## Data items
::::
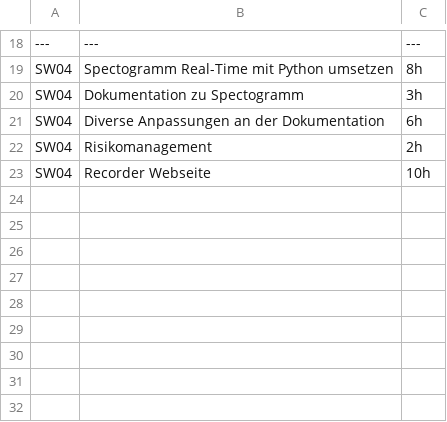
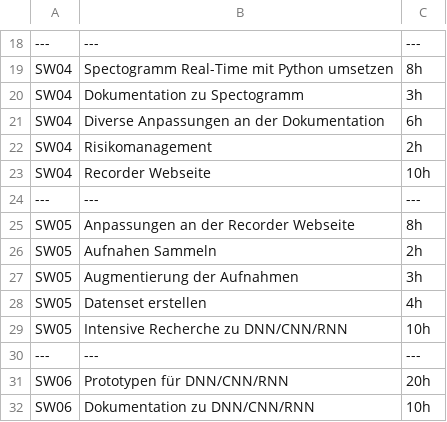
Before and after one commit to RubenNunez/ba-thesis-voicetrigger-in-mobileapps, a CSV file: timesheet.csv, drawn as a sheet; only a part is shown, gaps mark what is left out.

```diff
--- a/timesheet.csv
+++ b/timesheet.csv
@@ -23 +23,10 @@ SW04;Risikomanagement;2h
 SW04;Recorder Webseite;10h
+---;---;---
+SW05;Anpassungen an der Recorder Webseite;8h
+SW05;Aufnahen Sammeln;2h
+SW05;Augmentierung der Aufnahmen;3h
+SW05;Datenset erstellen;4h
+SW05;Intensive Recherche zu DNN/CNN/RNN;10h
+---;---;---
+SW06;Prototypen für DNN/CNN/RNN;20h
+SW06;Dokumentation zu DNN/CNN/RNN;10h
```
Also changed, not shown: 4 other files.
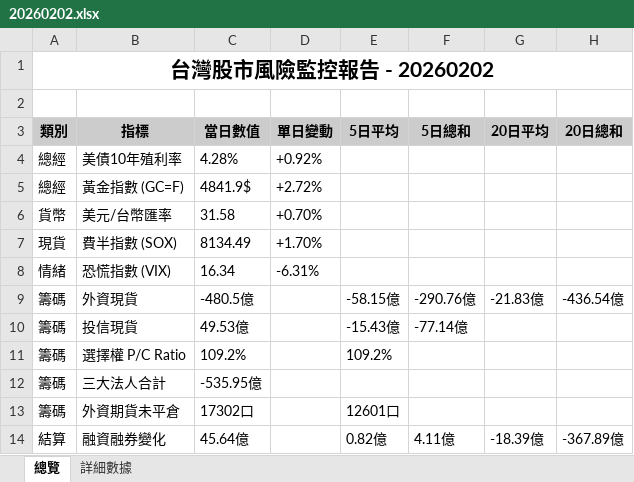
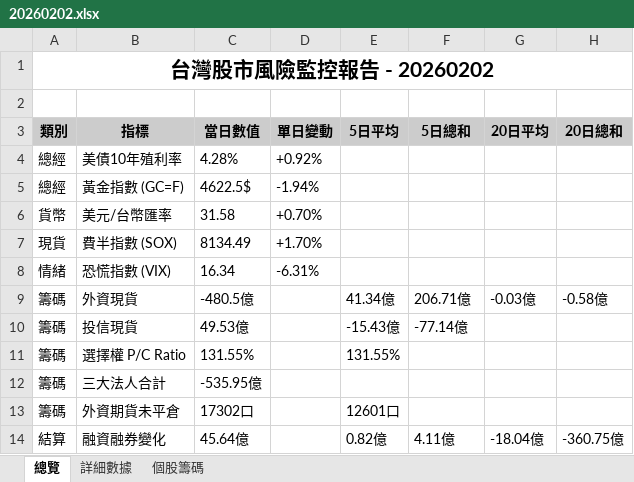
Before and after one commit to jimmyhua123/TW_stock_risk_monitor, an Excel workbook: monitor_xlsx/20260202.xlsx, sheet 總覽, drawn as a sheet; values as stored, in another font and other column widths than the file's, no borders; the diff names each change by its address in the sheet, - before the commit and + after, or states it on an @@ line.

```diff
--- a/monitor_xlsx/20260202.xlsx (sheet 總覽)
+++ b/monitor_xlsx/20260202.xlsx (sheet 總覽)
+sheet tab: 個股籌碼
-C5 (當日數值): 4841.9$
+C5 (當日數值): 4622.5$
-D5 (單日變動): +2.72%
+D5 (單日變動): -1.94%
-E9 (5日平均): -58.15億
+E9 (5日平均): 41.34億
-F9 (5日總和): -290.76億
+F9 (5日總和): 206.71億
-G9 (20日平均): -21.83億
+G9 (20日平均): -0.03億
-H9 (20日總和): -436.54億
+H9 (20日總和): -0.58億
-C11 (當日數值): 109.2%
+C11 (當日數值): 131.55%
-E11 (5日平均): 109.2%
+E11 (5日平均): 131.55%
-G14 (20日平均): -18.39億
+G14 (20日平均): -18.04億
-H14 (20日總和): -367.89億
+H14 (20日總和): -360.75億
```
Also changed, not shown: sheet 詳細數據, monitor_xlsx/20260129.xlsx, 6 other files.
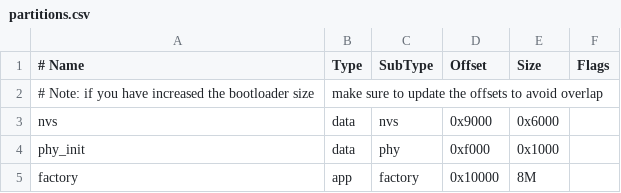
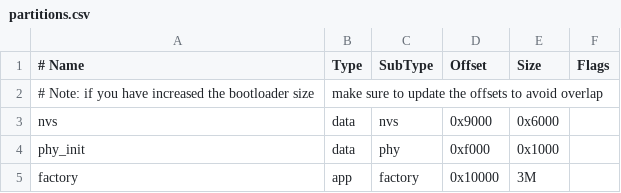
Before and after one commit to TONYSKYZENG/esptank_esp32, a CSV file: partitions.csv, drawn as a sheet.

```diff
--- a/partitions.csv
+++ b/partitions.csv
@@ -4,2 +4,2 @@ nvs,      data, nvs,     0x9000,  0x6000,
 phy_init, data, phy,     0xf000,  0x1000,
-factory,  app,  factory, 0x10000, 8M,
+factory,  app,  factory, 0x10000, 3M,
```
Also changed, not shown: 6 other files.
::::
## What you will do
Every line in the entries above that mentions the word "Webseite" must be shown.

## Response area
 SW04;Recorder Webseite;10h
+SW05;Anpassungen an der Recorder Webseite;8h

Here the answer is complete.